[Start of Attachment]

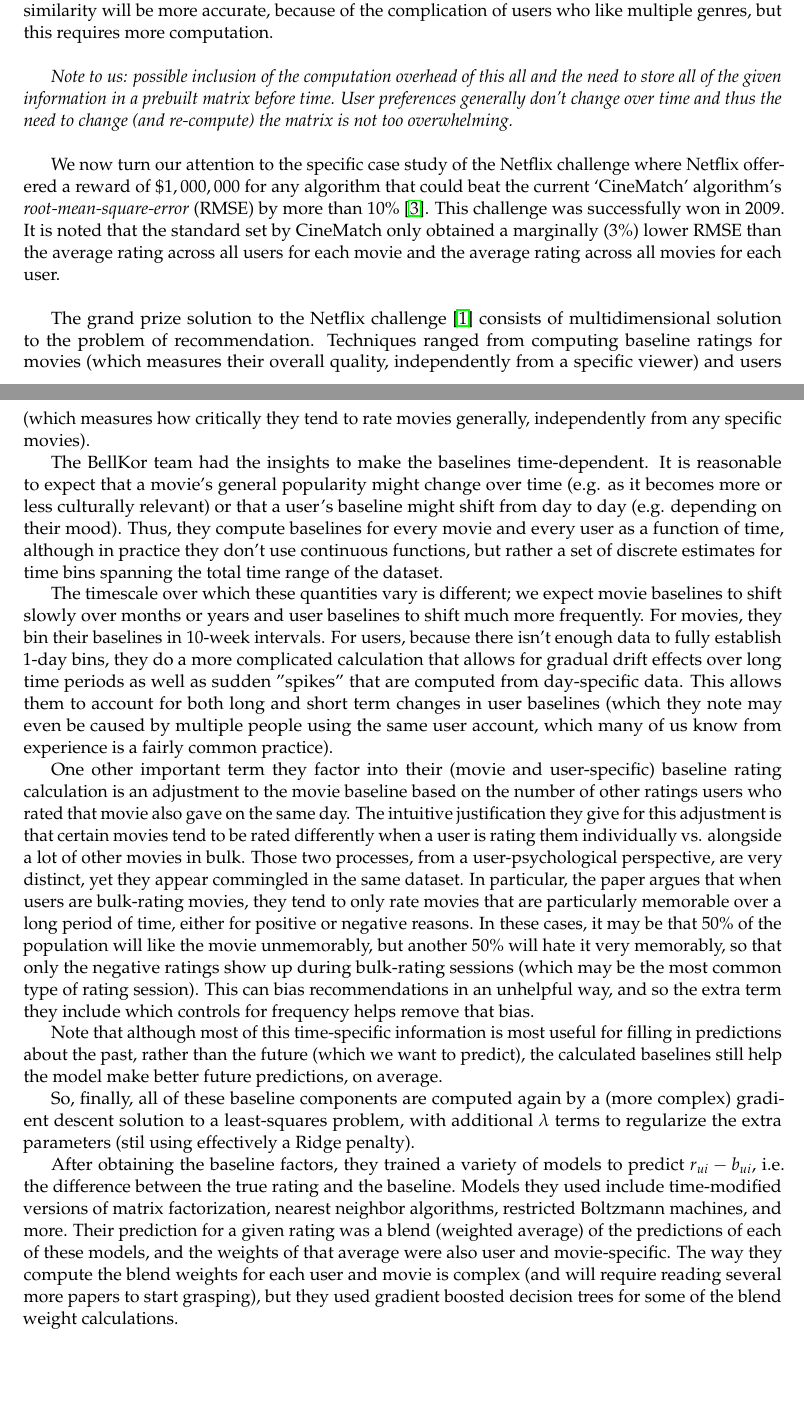
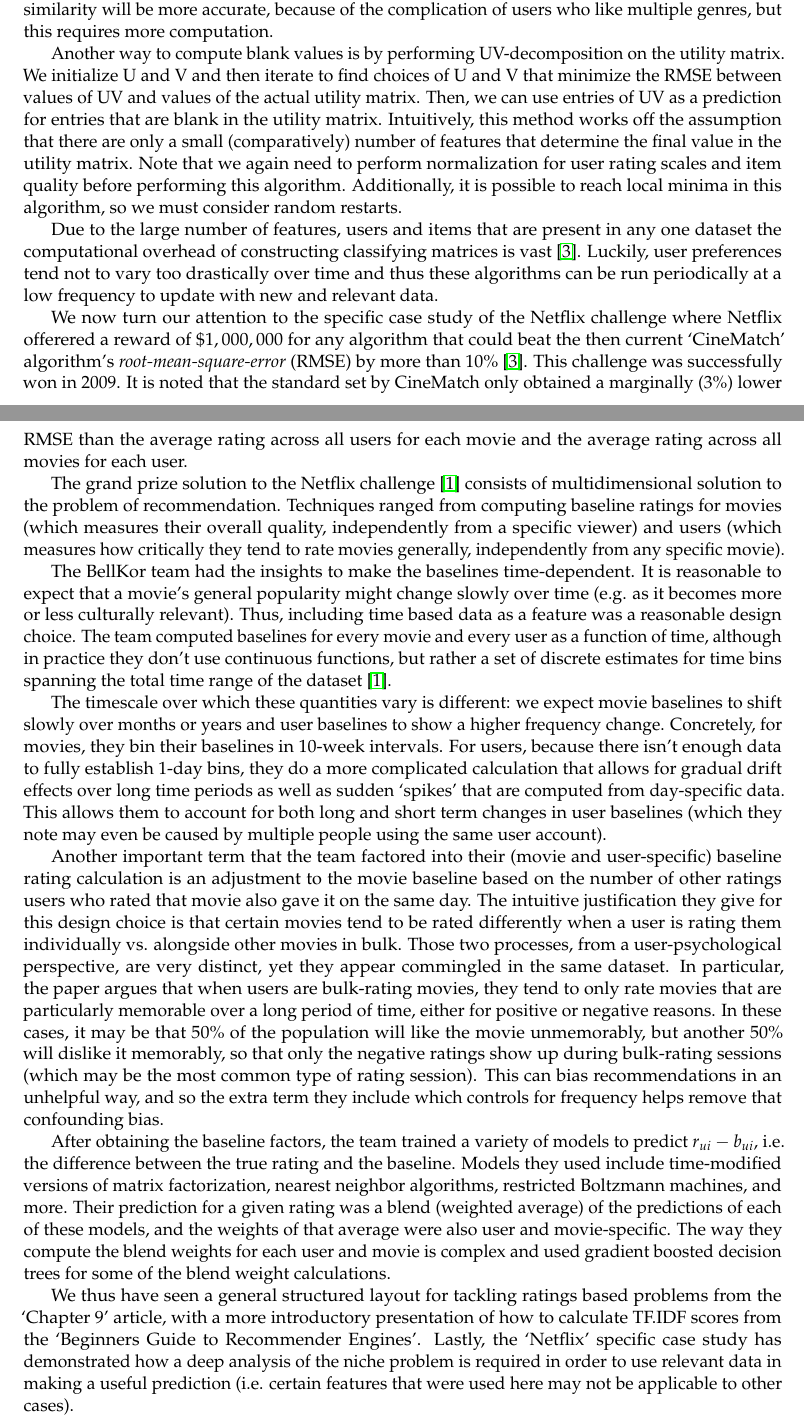
Before and after one commit to NickHoernle/Data-Science-Project-AM209a, a LaTeX document (literature_review/literature_review.tex): two parts of pages 2 and 3 of 4, joined at a grey line, cut so that both start at the same text, the shorter picture padded with empty space. Compiled offline with pdfLaTeX.

Commit message:
reduced to 2 pages and bettered flow

```diff
--- a/literature_review/literature_review.tex
+++ b/literature_review/literature_review.tex
@@ -67,34 +67,17 @@
 		\item The process of generating recommendations from similar users does not translate directly into generating recommendations from sets of similar items.
 		\item Users may like multiple genres and have only one of those genres in common with a similar user. We need to avoid recommending the other genre that the second user may not care for.
 \end{enumerate}
-\par For a given utility matrix, which contains feature data (usually including TF.IDF scores) for users or items we wish to predict empty values in that matrix to make the relevant recommendation \cite{chapter9}. To predict an empty value, (I,U) in the matrix, we can find n users most similar to user U, normalize their ratings for item I, average the difference for the users who have rated I, and add it to the average rating for U. We could also find m items most similar to I and take the average rating that U has given to these items. To generate recommendations, we seek to at least generate most of the entries for a user U that are blank but have a high estimated value. In general, item-item similarity will be more accurate, because of the complication of users who like multiple genres, but this requires more computation.\\
-\par \textit{Note to us: possible inclusion of the computation overhead of this all and the need to store all of the given information in a prebuilt matrix before time. User preferences generally don't change over time and thus the need to change (and re-compute) the matrix is not too overwhelming.}\\
-\par We now turn our attention to the specific case study of the Netflix challenge where Netflix offerered a reward of $\$1,000,000$ for any algorithm that could beat the current `CineMatch' algorithm's \textit{root-mean-square-error} (RMSE) by more than 10\% \cite{chapter9}. This challenge was successfully won in 2009. It is noted that the standard set by CineMatch only obtained a marginally (3\%) lower RMSE than the average rating across all users for each movie and the average rating across all movies for each user.\\
-\par The grand prize solution to the Netflix challenge \cite{netflix} consists of multidimensional solution to the problem of recommendation. Techniques ranged from computing baseline ratings for movies (which measures their overall quality, independently from a specific viewer) and users (which measures how critically they tend to rate movies generally, independently from any specific movies).
+\par For a given utility matrix, which contains feature data (usually including TF.IDF scores) for users or items we wish to predict empty values in that matrix to make the relevant recommendation \cite{chapter9}. To predict an empty value, (I,U) in the matrix, we can find n users most similar to user U, normalize their ratings for item I, average the difference for the users who have rated I, and add it to the average rating for U. We could also find m items most similar to I and take the average rating that U has given to these items. To generate recommendations, we seek to at least generate most of the entries for a user U that are blank but have a high estimated value. In general, item-item similarity will be more accurate, because of the complication of users who like multiple genres, but this requires more computation.
+\par Another way to compute blank values is by performing UV-decomposition on the utility matrix. We initialize U and V and then iterate to find choices of U and V that minimize the RMSE between values of UV and values of the actual utility matrix. Then, we can use entries of UV as a prediction for entries that are blank in the utility matrix. Intuitively, this method works off the assumption that there are only a small (comparatively) number of features that determine the final value in the utility matrix. Note that we again need to perform normalization for user rating scales and item quality before performing this algorithm. Additionally, it is possible to reach local minima in this algorithm, so we must consider random restarts.
+ \par Due to the large number of features, users and items that are present in any one dataset the computational overhead of constructing classifying matrices is vast \cite{chapter9}. Luckily, user preferences tend not to vary too drastically over time and thus these algorithms can be run periodically at a low frequency to update with new and relevant data.
+\par We now turn our attention to the specific case study of the Netflix challenge where Netflix offerered a reward of $\$1,000,000$ for any algorithm that could beat the then current `CineMatch' algorithm's \textit{root-mean-square-error} (RMSE) by more than 10\% \cite{chapter9}. This challenge was successfully won in 2009. It is noted that the standard set by CineMatch only obtained a marginally (3\%) lower RMSE than the average rating across all users for each movie and the average rating across all movies for each user.
+\par The grand prize solution to the Netflix challenge \cite{netflix} consists of multidimensional solution to the problem of recommendation. Techniques ranged from computing baseline ratings for movies (which measures their overall quality, independently from a specific viewer) and users (which measures how critically they tend to rate movies generally, independently from any specific movie).
 \par
-The BellKor team had the insights to make the baselines time-dependent. It is reasonable to expect that a movie's general popularity might change over time (e.g. as it becomes more or less culturally relevant) or that a user's baseline might shift from day to day (e.g. depending on their mood). Thus, they compute baselines for every movie and every user as a function of time, although in practice they don't use continuous functions, but rather a set of discrete estimates for time bins spanning the total time range of the dataset.
-
-% They computed these baseline movie ratings (which they denote $b_i$) and user ratings (which they denote $b_u$) by solving a least squares problem in terms of the average overall rating $\mu$ and each individual rating $r_{ui}$, where they try to find $b_u$ and $b_i$ such that the following quantity is minimized:
-
-% $$
-% \sum_{\text{all ratings}} (r_{ui} - \mu - b_u - b_i)^2 + \lambda\left(\sum_u b_u^2 + \sum_i b_i^2\right)
-% $$
-
-% where $\lambda$ is a regularization parameter for the Ridge-regression-style penalty on large $b_u$ and $b_i$s, and we can think of the squared term as representing the true rating $r_{ui}$ minus its user and movie-specific baseline $b_{ui} \equiv \mu + b_u + b_i$, whose difference should never be 0 (because users do have preferences not explainable by the movie's overall quality and their overall criticality), but which should intuitively be relatively small.
-
-% Once baselines are factored away, we can start predicting better and more consistent estimates of how much a user might actually like a movie.
-
-% The BellKor team actually took this idea of baselines a bit further and made them time-dependent. It's reasonable to expect that a movie's general popularity might change over time (e.g. as it becomes more or less culturally relevant) or that a user's baseline might shift from day to day (e.g. depending on their mood). So they actually compute baselines for every movie and every user as a function of time, although in practice they don't use continuous functions, but rather a set of discrete estimates for time bins spanning the total time range of the dataset.
-
-The timescale over which these quantities vary is different; we expect movie baselines to shift slowly over months or years and user baselines to shift much more frequently. For movies, they bin their baselines in 10-week intervals. For users, because there isn't enough data to fully establish 1-day bins, they do a more complicated calculation that allows for gradual drift effects over long time periods as well as sudden "spikes" that are computed from day-specific data. This allows them to account for both long and short term changes in user baselines (which they note may even be caused by multiple people using the same user account, which many of us know from experience is a fairly common practice).
-
-One other important term they factor into their (movie and user-specific) baseline rating calculation is an adjustment to the movie baseline based on the number of other ratings users who rated that movie also gave on the same day. The intuitive justification they give for this adjustment is that certain movies tend to be rated differently when a user is rating them individually vs. alongside a lot of other movies in bulk. Those two processes, from a user-psychological perspective, are very distinct, yet they appear commingled in the same dataset. In particular, the paper argues that when users are bulk-rating movies, they tend to only rate movies that are particularly memorable over a long period of time, either for positive or negative reasons. In these cases, it may be that 50\% of the population will like the movie unmemorably, but another 50\% will hate it very memorably, so that only the negative ratings show up during bulk-rating sessions (which may be the most common type of rating session). This can bias recommendations in an unhelpful way, and so the extra term they include which controls for frequency helps remove that bias.
-
-Note that although most of this time-specific information is most useful for filling in predictions about the past, rather than the future (which we want to predict), the calculated baselines still help the model make better future predictions, on average.
-
-So, finally, all of these baseline components are computed again by a (more complex) gradient descent solution to a least-squares problem, with additional $\lambda$ terms to regularize the extra parameters (stil using effectively a Ridge penalty).
-
-After obtaining the baseline factors, they trained a variety of models to predict $r_{ui} - b_{ui}$, i.e. the difference between the true rating and the baseline. Models they used include time-modified versions of matrix factorization, nearest neighbor algorithms, restricted Boltzmann machines, and more. Their prediction for a given rating was a blend (weighted average) of the predictions of each of these models, and the weights of that average were also user and movie-specific. The way they compute the blend weights for each user and movie is complex (and will require reading several more papers to start grasping), but they used gradient boosted decision trees for some of the blend weight calculations.
+The BellKor team had the insights to make the baselines time-dependent. It is reasonable to expect that a movie's general popularity might change slowly over time (e.g. as it becomes more or less culturally relevant). Thus, including time based data as a feature was a reasonable design choice. The team computed baselines for every movie and every user as a function of time, although in practice they don't use continuous functions, but rather a set of discrete estimates for time bins spanning the total time range of the dataset \cite{netflix}.
+\par The timescale over which these quantities vary is different: we expect movie baselines to shift slowly over months or years and user baselines to show a higher frequency change. Concretely, for movies, they bin their baselines in 10-week intervals. For users, because there isn't enough data to fully establish 1-day bins, they do a more complicated calculation that allows for gradual drift effects over long time periods as well as sudden `spikes' that are computed from day-specific data. This allows them to account for both long and short term changes in user baselines (which they note may even be caused by multiple people using the same user account).
+\par Another important term that the team factored into their (movie and user-specific) baseline rating calculation is an adjustment to the movie baseline based on the number of other ratings users who rated that movie also gave it on the same day. The intuitive justification they give for this design choice is that certain movies tend to be rated differently when a user is rating them individually vs. alongside other movies in bulk. Those two processes, from a user-psychological perspective, are very distinct, yet they appear commingled in the same dataset. In particular, the paper argues that when users are bulk-rating movies, they tend to only rate movies that are particularly memorable over a long period of time, either for positive or negative reasons. In these cases, it may be that 50\% of the population will like the movie unmemorably, but another 50\% will dislike it memorably, so that only the negative ratings show up during bulk-rating sessions (which may be the most common type of rating session). This can bias recommendations in an unhelpful way, and so the extra term they include which controls for frequency helps remove that confounding bias.
+\par After obtaining the baseline factors, the team trained a variety of models to predict $r_{ui} - b_{ui}$, i.e. the difference between the true rating and the baseline. Models they used include time-modified versions of matrix factorization, nearest neighbor algorithms, restricted Boltzmann machines, and more. Their prediction for a given rating was a blend (weighted average) of the predictions of each of these models, and the weights of that average were also user and movie-specific. The way they compute the blend weights for each user and movie is complex and used gradient boosted decision trees for some of the blend weight calculations.
+\par We thus have seen a general structured layout for tackling ratings based problems from the `Chapter 9' article, with a more introductory presentation of how to calculate TF.IDF scores from the `Beginners Guide to Recommender Engines'. Lastly, the `Netflix' specific case study has demonstrated how a deep analysis of the niche problem is required in order to use relevant data in making a useful prediction (i.e. certain features that were used here may not be applicable to other cases).
 
 \begin{thebibliography}{9}
 \bibitem{netflix}
```
Also changed, not shown: literature_review/literature_review.pdf, literature_review/literature_review.tex (8 more changed lines).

[End of Attachment]

**Exercise directions**
Filter the data, keeping only the lines that contain "lambda".

**Expected answer**
-% \sum_{\text{all ratings}} (r_{ui} - \mu - b_u - b_i)^2 + \lambda\left(\sum_u b_u^2 + \sum_i b_i^2\right)
-% where $\lambda$ is a regularization parameter for the Ridge-regression-style penalty on large $b_u$ and $b_i$s, and we can think of the squared term as representing the true rating $r_{ui}$ minus its user and movie-specific baseline $b_{ui} \equiv \mu + b_u + b_i$, whose difference should never be 0 (because users do have preferences not explainable by the movie's overall quality and their overall criticality), but which should intuitively be relatively small.
-So, finally, all of these baseline components are computed again by a (more complex) gradient descent solution to a least-squares problem, with additional $\lambda$ terms to regularize the extra parameters (stil using effectively a Ridge penalty).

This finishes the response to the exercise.